START Exercise material

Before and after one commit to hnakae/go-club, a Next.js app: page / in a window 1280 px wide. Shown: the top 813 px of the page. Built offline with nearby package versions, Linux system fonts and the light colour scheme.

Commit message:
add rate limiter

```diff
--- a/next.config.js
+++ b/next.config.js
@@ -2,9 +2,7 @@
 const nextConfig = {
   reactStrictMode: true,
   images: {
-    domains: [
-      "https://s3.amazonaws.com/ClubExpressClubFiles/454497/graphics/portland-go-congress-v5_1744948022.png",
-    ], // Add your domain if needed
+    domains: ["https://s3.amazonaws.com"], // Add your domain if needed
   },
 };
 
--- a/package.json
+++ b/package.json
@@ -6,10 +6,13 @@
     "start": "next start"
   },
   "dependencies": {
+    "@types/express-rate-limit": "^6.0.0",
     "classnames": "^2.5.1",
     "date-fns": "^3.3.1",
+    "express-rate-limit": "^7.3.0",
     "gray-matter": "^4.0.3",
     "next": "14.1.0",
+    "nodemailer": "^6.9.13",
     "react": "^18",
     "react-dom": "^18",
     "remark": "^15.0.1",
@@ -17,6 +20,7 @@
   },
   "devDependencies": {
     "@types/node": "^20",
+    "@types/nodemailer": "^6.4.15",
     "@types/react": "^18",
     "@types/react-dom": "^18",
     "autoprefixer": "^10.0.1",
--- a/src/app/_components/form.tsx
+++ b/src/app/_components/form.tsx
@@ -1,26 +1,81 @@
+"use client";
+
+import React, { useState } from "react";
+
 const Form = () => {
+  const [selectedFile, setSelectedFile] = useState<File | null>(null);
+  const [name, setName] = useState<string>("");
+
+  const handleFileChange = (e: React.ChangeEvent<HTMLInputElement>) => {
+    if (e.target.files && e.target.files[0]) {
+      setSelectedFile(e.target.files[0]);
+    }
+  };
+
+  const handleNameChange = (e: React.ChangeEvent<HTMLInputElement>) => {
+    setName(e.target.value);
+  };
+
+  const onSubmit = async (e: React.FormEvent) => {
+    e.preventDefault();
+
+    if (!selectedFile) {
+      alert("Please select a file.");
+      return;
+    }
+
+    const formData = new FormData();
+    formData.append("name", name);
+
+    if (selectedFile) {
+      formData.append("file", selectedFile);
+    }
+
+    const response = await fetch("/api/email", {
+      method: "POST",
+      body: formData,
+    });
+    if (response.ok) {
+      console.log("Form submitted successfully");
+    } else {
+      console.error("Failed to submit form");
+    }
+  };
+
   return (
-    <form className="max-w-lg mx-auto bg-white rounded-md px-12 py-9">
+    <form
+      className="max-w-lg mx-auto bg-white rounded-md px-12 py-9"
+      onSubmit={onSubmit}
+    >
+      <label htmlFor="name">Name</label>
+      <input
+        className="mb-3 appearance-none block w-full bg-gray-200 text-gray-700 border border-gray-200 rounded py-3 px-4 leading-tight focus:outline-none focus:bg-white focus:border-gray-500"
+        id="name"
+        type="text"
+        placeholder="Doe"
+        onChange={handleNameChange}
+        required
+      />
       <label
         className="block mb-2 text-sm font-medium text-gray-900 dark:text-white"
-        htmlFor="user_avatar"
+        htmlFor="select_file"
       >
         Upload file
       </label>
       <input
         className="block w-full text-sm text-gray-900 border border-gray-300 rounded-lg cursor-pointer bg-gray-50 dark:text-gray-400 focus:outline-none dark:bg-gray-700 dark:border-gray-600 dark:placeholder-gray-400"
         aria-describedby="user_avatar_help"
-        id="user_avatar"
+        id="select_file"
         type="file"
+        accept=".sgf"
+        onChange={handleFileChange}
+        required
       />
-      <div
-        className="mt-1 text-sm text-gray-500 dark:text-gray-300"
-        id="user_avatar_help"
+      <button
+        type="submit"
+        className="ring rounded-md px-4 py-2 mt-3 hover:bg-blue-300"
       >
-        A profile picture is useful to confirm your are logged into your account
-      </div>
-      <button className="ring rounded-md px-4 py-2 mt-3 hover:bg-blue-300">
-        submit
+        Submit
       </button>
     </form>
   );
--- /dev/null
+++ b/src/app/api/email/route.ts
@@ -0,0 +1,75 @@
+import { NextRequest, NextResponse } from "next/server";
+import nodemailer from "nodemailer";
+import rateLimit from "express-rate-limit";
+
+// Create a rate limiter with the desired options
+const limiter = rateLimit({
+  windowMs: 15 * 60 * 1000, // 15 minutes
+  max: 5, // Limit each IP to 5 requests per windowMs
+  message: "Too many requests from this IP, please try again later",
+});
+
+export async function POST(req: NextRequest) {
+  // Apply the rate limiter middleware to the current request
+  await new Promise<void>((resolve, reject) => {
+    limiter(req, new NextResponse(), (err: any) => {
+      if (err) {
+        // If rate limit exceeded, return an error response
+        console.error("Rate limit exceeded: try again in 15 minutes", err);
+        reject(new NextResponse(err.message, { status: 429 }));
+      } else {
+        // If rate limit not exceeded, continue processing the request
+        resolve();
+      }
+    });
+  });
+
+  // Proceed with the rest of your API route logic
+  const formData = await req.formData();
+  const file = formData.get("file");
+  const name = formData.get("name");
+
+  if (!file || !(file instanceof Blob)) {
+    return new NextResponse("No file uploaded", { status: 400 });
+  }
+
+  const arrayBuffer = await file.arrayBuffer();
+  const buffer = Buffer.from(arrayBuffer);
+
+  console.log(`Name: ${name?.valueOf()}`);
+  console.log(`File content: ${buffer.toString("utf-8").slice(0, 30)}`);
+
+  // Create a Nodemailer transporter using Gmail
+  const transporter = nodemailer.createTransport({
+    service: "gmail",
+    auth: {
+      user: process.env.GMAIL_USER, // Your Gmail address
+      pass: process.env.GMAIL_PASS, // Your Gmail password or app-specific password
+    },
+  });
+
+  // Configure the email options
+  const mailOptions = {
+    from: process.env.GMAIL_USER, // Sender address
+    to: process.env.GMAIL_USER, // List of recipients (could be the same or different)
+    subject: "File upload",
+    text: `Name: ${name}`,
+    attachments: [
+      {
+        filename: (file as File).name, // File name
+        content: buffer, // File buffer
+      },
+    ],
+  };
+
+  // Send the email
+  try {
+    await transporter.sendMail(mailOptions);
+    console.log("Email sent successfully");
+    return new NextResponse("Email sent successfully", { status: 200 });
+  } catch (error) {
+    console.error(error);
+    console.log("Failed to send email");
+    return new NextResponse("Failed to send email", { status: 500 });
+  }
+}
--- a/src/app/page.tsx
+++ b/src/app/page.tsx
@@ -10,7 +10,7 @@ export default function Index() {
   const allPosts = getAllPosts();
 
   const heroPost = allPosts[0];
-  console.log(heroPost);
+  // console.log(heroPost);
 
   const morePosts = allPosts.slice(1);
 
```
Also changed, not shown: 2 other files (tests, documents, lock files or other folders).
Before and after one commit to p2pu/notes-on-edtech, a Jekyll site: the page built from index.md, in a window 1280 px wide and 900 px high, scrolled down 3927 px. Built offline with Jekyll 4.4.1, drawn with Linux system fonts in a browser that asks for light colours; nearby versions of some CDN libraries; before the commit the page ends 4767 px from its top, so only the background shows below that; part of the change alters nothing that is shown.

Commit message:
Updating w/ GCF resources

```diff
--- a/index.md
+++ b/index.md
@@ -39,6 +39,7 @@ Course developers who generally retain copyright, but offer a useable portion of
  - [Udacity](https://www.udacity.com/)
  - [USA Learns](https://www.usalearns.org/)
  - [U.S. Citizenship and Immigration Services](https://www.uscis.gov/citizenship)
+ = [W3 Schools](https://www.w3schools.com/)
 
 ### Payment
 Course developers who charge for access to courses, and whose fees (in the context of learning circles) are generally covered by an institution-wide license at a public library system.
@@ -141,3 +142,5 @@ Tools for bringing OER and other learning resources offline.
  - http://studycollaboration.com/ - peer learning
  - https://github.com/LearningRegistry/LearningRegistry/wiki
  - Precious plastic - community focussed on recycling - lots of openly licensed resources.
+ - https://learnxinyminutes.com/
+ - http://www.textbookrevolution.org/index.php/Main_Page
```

END Exercise material

#### Work task
Please tally the lines of the data in which the string "NextResponse" appears and write only the total.

#### Your response
6